[Task material Boundary: Start]

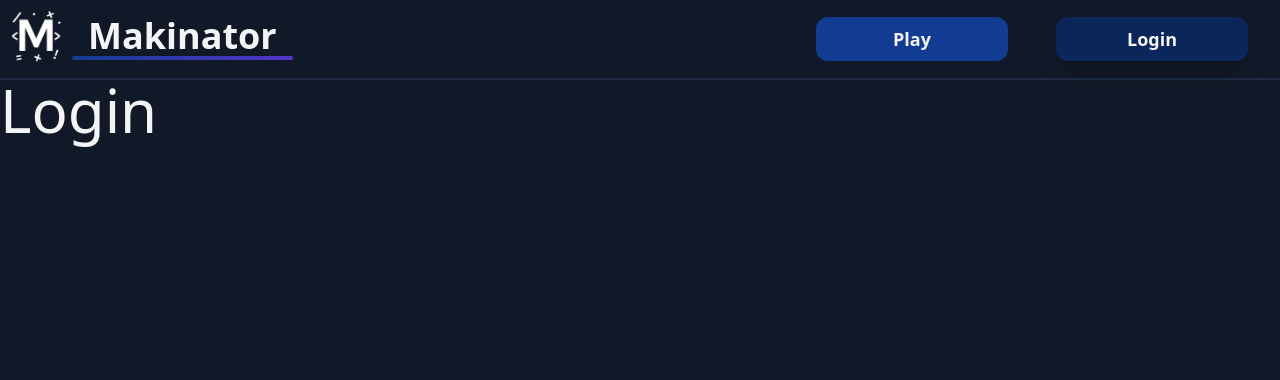
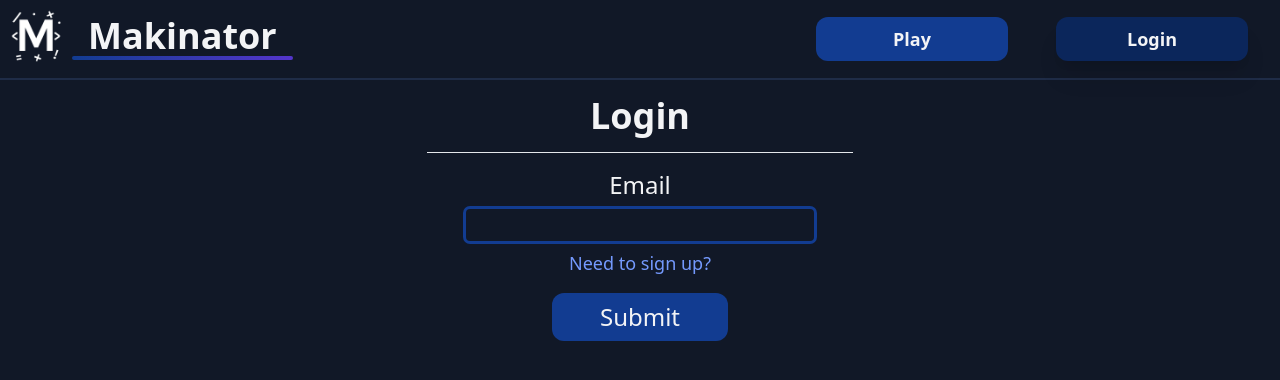
Before and after one commit to NotARoomba/Makinator, a React (Vite) app: page /login in a window 1280 px wide. Shown: the top 380 px of the page. Built offline with nearby package versions, Linux system fonts and the light colour scheme.

Commit message:
added login

```diff
--- a/src/tsx/components/AlertModal.tsx
+++ b/src/tsx/components/AlertModal.tsx
@@ -11,6 +11,7 @@ export default function AlertModal({
 }: AlertModalProps) {
   return (
     <Modal
+      ariaHideApp={false}
       isOpen={isOpen}
       className={
         " w-1/6 rounded-xl h-1/3 min-h-80 min-w-80 bg-background text-text absolute top-1/2 left-1/2 -translate-x-1/2 -translate-y-1/2 " +
@@ -31,7 +32,7 @@ export default function AlertModal({
           <CheckCircle size={100} className="mx-auto mt-8 mb-4" color="#1B998B" />
         )}
         <p className="text-4xl mx-auto font-bold">{title}</p>
-        <p className="text-xl mx-auto">{text}</p>
+        <p className="text-xl mx-auto px-2 text-center">{text}</p>
         <button
           onClick={() => setIsOpen(false)}
           className="px-4 w-36 mt-4 rounded-xl hover:bg-primary-500 bg-primary hover:shadow-md transition-all duration-300 text-2xl py-2 mx-auto"
--- a/src/tsx/components/ResultsModal.tsx
+++ b/src/tsx/components/ResultsModal.tsx
@@ -13,6 +13,7 @@ export default function ResultsModal({
   const navigate = useNavigate()
   return (
     <Modal
+      ariaHideApp={false}
       isOpen={isOpen}
       className={
         " w-2/6 min-w-96 pb-8 rounded-xl bg-background text-text absolute top-1/2 left-1/2 -translate-x-1/2 -translate-y-1/2 " +
--- a/src/tsx/components/VerificationModal.tsx
+++ b/src/tsx/components/VerificationModal.tsx
@@ -18,6 +18,7 @@ export default function VerificationModal({
   };
   return (
     <Modal
+        ariaHideApp={false}
       isOpen={isOpen}
       className={
         " w-3/12 p-10 rounded-xl h-1/3 min-h-80 min-w-80 bg-background text-text absolute top-1/2 left-1/2 -translate-x-1/2 -translate-y-1/2 " +
--- a/src/tsx/pages/Login.tsx
+++ b/src/tsx/pages/Login.tsx
@@ -1,7 +1,83 @@
+import { useState } from "react";
+import LinkButton from "../components/LinkButton";
+import { callAPI } from "../utils/Functions";
+import { AlertTypes, STATUS_CODES } from "../utils/Types";
+import AlertModal from "../components/AlertModal";
+import VerificationModal from "../components/VerificationModal";
+import { Link, useNavigate } from "react-router-dom";
+
 export default function Login() {
+  const navigate = useNavigate();
+  const [email, setEmail] = useState("");
+  const [alertModal, setAlertModal] = useState(false);
+  const [alertMsg, setAlertMsg] = useState(["Error", "An error occured!"]);
+  const [loading, setIsLoading] = useState(false);
+  const [verification, setVerification] = useState(false);
+  const setAlert = (msg: string, title?: string) => {
+    title ? setAlertMsg([title, msg]) : setAlertMsg(["Error", msg])
+    setAlertModal(true);
+  };
+  const parseLogin = async () => {
+    setIsLoading(true);
+    const doesExist = await callAPI("/users/check", "POST", {
+        email,
+      });
+      if (doesExist.status !== STATUS_CODES.GENERIC_ERROR) {
+        setIsLoading(false);
+        if (doesExist.status !== STATUS_CODES.EMAIL_IN_USE)
+          return setAlert("There is no account with that email!");
+    const res = await callAPI("/verify/send", "POST", {
+    email,
+    service: "Makinator Verification",
+    });
+    if (res.status === STATUS_CODES.ERROR_SENDING_CODE)
+        return setAlert("There was an error sending the code!");
+    else setVerification(true);
+}
+  };
+  const checkLogin = async (v: boolean) => {
+    if (!v) return setAlert("The verification code is incorrect!");
+    setVerification(false);
+    setAlert("You are now logged in!", "Success");
+    const res = await callAPI(`/users/${email}`, "GET")
+    if (res.status === STATUS_CODES.SUCCESS) {
+        localStorage.clear()
+        localStorage.setItem("userID", res.user._id)
+    }
+    navigate("/");
+    navigate(0);
+  };
   return (
     <div className="bg-background text-text mb-auto text-center min-h-[calc(100vh-80px)] flex">
-      <p className="text-6xl">Login</p>
+      <div className="mx-auto justify-center w-full align-middle text-center">
+        <p className="text-4xl my-4 font-semibold">Login</p>
+        <hr className="w-4/12 mx-auto mb-4"></hr>
+        <div className="text-2xl justify-center mx-auto flex flex-col">
+          <p>Email</p>
+          <input
+            value={email}
+            onChange={(e) =>
+              setEmail(e.currentTarget.value.toLocaleLowerCase())
+            }
+            className="mx-auto my-2 bg-transparent text-center outline rounded outline-primary"
+          />
+          <Link to="/signup" className="text-secondary text-center text-lg hover:underline transition-all duration-300 w-fit mx-auto ">Need to sign up?</Link>
+          <LinkButton disabled={loading} text="Submit" action={parseLogin} />
+        </div>
+      </div>
+      <VerificationModal
+        setOpen={setVerification}
+        isOpen={verification}
+        email={email}
+        action={checkLogin}
+      />
+      <AlertModal
+        status={AlertTypes.ERROR}
+        title={alertMsg[0]}
+        text={alertMsg[1]}
+        isOpen={alertModal}
+        setIsOpen={setAlertModal}
+      />
     </div>
   );
 }
--- a/src/tsx/pages/Signup.tsx
+++ b/src/tsx/pages/Signup.tsx
@@ -4,7 +4,7 @@ import { callAPI } from "../utils/Functions";
 import { AlertTypes, STATUS_CODES } from "../utils/Types";
 import AlertModal from "../components/AlertModal";
 import VerificationModal from "../components/VerificationModal";
-import { redirect } from "react-router-dom";
+import { Link, redirect } from "react-router-dom";
 
 export default function Signup() {
   const [username, setUsername] = useState("");
@@ -76,6 +76,7 @@ export default function Signup() {
             }
             className="mx-auto my-2 bg-transparent text-center outline rounded outline-primary"
           />
+          <Link to="/login" className="text-secondary text-center text-lg hover:underline transition-all duration-300 w-fit mx-auto ">Need to login?</Link>
           <LinkButton disabled={loading} text="Submit" action={parseSignup} />
         </div>
       </div>
--- a/src/tsx/utils/Functions.tsx
+++ b/src/tsx/utils/Functions.tsx
@@ -28,7 +28,7 @@ export async function callAPI(
   const digest = Crypto.enc.Hex.stringify(
     Crypto.HmacSHA256(
       time + method + endpoint + Crypto.MD5(data).toString(),
-      Math.floor(Date.now() / (30 * 1000)).toString(),
+      Math.floor(Date.now() / (60 * 1000)).toString(),
     ),
   );
   const hmac = `HMAC ${time}:${digest}`;
```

[Task material Boundary: End]

_Problem:_ Each record must appear again exactly as written above, without its pictures.

_Task response:_
Before and after one commit to NotARoomba/Makinator, a React (Vite) app: page /login in a window 1280 px wide. Shown: the top 380 px of the page. Built offline with nearby package versions, Linux system fonts and the light colour scheme.

Commit message:
added login

```diff
--- a/src/tsx/components/AlertModal.tsx
+++ b/src/tsx/components/AlertModal.tsx
@@ -11,6 +11,7 @@ export default function AlertModal({
 }: AlertModalProps) {
   return (
     <Modal
+      ariaHideApp={false}
       isOpen={isOpen}
       className={
         " w-1/6 rounded-xl h-1/3 min-h-80 min-w-80 bg-background text-text absolute top-1/2 left-1/2 -translate-x-1/2 -translate-y-1/2 " +
@@ -31,7 +32,7 @@ export default function AlertModal({
           <CheckCircle size={100} className="mx-auto mt-8 mb-4" color="#1B998B" />
         )}
         <p className="text-4xl mx-auto font-bold">{title}</p>
-        <p className="text-xl mx-auto">{text}</p>
+        <p className="text-xl mx-auto px-2 text-center">{text}</p>
         <button
           onClick={() => setIsOpen(false)}
           className="px-4 w-36 mt-4 rounded-xl hover:bg-primary-500 bg-primary hover:shadow-md transition-all duration-300 text-2xl py-2 mx-auto"
--- a/src/tsx/components/ResultsModal.tsx
+++ b/src/tsx/components/ResultsModal.tsx
@@ -13,6 +13,7 @@ export default function ResultsModal({
   const navigate = useNavigate()
   return (
     <Modal
+      ariaHideApp={false}
       isOpen={isOpen}
       className={
         " w-2/6 min-w-96 pb-8 rounded-xl bg-background text-text absolute top-1/2 left-1/2 -translate-x-1/2 -translate-y-1/2 " +
--- a/src/tsx/components/VerificationModal.tsx
+++ b/src/tsx/components/VerificationModal.tsx
@@ -18,6 +18,7 @@ export default function VerificationModal({
   };
   return (
     <Modal
+        ariaHideApp={false}
       isOpen={isOpen}
       className={
         " w-3/12 p-10 rounded-xl h-1/3 min-h-80 min-w-80 bg-background text-text absolute top-1/2 left-1/2 -translate-x-1/2 -translate-y-1/2 " +
--- a/src/tsx/pages/Login.tsx
+++ b/src/tsx/pages/Login.tsx
@@ -1,7 +1,83 @@
+import { useState } from "react";
+import LinkButton from "../components/LinkButton";
+import { callAPI } from "../utils/Functions";
+import { AlertTypes, STATUS_CODES } from "../utils/Types";
+import AlertModal from "../components/AlertModal";
+import VerificationModal from "../components/VerificationModal";
+import { Link, useNavigate } from "react-router-dom";
+
 export default function Login() {
+  const navigate = useNavigate();
+  const [email, setEmail] = useState("");
+  const [alertModal, setAlertModal] = useState(false);
+  const [alertMsg, setAlertMsg] = useState(["Error", "An error occured!"]);
+  const [loading, setIsLoading] = useState(false);
+  const [verification, setVerification] = useState(false);
+  const setAlert = (msg: string, title?: string) => {
+    title ? setAlertMsg([title, msg]) : setAlertMsg(["Error", msg])
+    setAlertModal(true);
+  };
+  const parseLogin = async () => {
+    setIsLoading(true);
+    const doesExist = await callAPI("/users/check", "POST", {
+        email,
+      });
+      if (doesExist.status !== STATUS_CODES.GENERIC_ERROR) {
+        setIsLoading(false);
+        if (doesExist.status !== STATUS_CODES.EMAIL_IN_USE)
+          return setAlert("There is no account with that email!");
+    const res = await callAPI("/verify/send", "POST", {
+    email,
+    service: "Makinator Verification",
+    });
+    if (res.status === STATUS_CODES.ERROR_SENDING_CODE)
+        return setAlert("There was an error sending the code!");
+    else setVerification(true);
+}
+  };
+  const checkLogin = async (v: boolean) => {
+    if (!v) return setAlert("The verification code is incorrect!");
+    setVerification(false);
+    setAlert("You are now logged in!", "Success");
+    const res = await callAPI(`/users/${email}`, "GET")
+    if (res.status === STATUS_CODES.SUCCESS) {
+        localStorage.clear()
+        localStorage.setItem("userID", res.user._id)
+    }
+    navigate("/");
+    navigate(0);
+  };
   return (
     <div className="bg-background text-text mb-auto text-center min-h-[calc(100vh-80px)] flex">
-      <p className="text-6xl">Login</p>
+      <div className="mx-auto justify-center w-full align-middle text-center">
+        <p className="text-4xl my-4 font-semibold">Login</p>
+        <hr className="w-4/12 mx-auto mb-4"></hr>
+        <div className="text-2xl justify-center mx-auto flex flex-col">
+          <p>Email</p>
+          <input
+            value={email}
+            onChange={(e) =>
+              setEmail(e.currentTarget.value.toLocaleLowerCase())
+            }
+            className="mx-auto my-2 bg-transparent text-center outline rounded outline-primary"
+          />
+          <Link to="/signup" className="text-secondary text-center text-lg hover:underline transition-all duration-300 w-fit mx-auto ">Need to sign up?</Link>
+          <LinkButton disabled={loading} text="Submit" action={parseLogin} />
+        </div>
+      </div>
+      <VerificationModal
+        setOpen={setVerification}
+        isOpen={verification}
+        email={email}
+        action={checkLogin}
+      />
+      <AlertModal
+        status={AlertTypes.ERROR}
+        title={alertMsg[0]}
+        text={alertMsg[1]}
+        isOpen={alertModal}
+        setIsOpen={setAlertModal}
+      />
     </div>
   );
 }
--- a/src/tsx/pages/Signup.tsx
+++ b/src/tsx/pages/Signup.tsx
@@ -4,7 +4,7 @@ import { callAPI } from "../utils/Functions";
 import { AlertTypes, STATUS_CODES } from "../utils/Types";
 import AlertModal from "../components/AlertModal";
 import VerificationModal from "../components/VerificationModal";
-import { redirect } from "react-router-dom";
+import { Link, redirect } from "react-router-dom";
 
 export default function Signup() {
   const [username, setUsername] = useState("");
@@ -76,6 +76,7 @@ export default function Signup() {
             }
             className="mx-auto my-2 bg-transparent text-center outline rounded outline-primary"
           />
+          <Link to="/login" className="text-secondary text-center text-lg hover:underline transition-all duration-300 w-fit mx-auto ">Need to login?</Link>
           <LinkButton disabled={loading} text="Submit" action={parseSignup} />
         </div>
       </div>
--- a/src/tsx/utils/Functions.tsx
+++ b/src/tsx/utils/Functions.tsx
@@ -28,7 +28,7 @@ export async function callAPI(
   const digest = Crypto.enc.Hex.stringify(
     Crypto.HmacSHA256(
       time + method + endpoint + Crypto.MD5(data).toString(),
-      Math.floor(Date.now() / (30 * 1000)).toString(),
+      Math.floor(Date.now() / (60 * 1000)).toString(),
     ),
   );
   const hmac = `HMAC ${time}:${digest}`;
```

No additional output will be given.